> [Supplied records]
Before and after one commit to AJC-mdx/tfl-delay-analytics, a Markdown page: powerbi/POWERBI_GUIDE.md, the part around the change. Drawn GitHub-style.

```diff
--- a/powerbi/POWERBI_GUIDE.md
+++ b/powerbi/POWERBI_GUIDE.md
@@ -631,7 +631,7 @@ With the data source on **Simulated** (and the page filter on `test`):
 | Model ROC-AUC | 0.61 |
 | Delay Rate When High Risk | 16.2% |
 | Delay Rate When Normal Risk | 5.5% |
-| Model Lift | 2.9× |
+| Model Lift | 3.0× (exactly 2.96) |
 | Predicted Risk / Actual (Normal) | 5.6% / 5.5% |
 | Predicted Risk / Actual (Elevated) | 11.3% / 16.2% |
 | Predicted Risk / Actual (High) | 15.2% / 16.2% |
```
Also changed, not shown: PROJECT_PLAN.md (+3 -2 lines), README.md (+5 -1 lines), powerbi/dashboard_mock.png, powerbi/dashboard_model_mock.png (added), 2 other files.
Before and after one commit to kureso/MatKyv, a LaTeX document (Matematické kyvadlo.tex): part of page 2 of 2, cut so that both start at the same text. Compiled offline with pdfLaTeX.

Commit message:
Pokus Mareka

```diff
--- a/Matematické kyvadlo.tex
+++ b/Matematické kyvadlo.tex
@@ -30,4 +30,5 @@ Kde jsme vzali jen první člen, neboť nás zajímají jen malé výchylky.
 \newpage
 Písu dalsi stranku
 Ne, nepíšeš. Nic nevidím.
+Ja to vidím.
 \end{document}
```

> [What the exercise asks] Pick out and copy the lines of the material that include the word "powerbi".

> [Task output]
Before and after one commit to AJC-mdx/tfl-delay-analytics, a Markdown page: powerbi/POWERBI_GUIDE.md, the part around the change. Drawn GitHub-style.
--- a/powerbi/POWERBI_GUIDE.md
+++ b/powerbi/POWERBI_GUIDE.md
Also changed, not shown: PROJECT_PLAN.md (+3 -2 lines), README.md (+5 -1 lines), powerbi/dashboard_mock.png, powerbi/dashboard_model_mock.png (added), 2 other files.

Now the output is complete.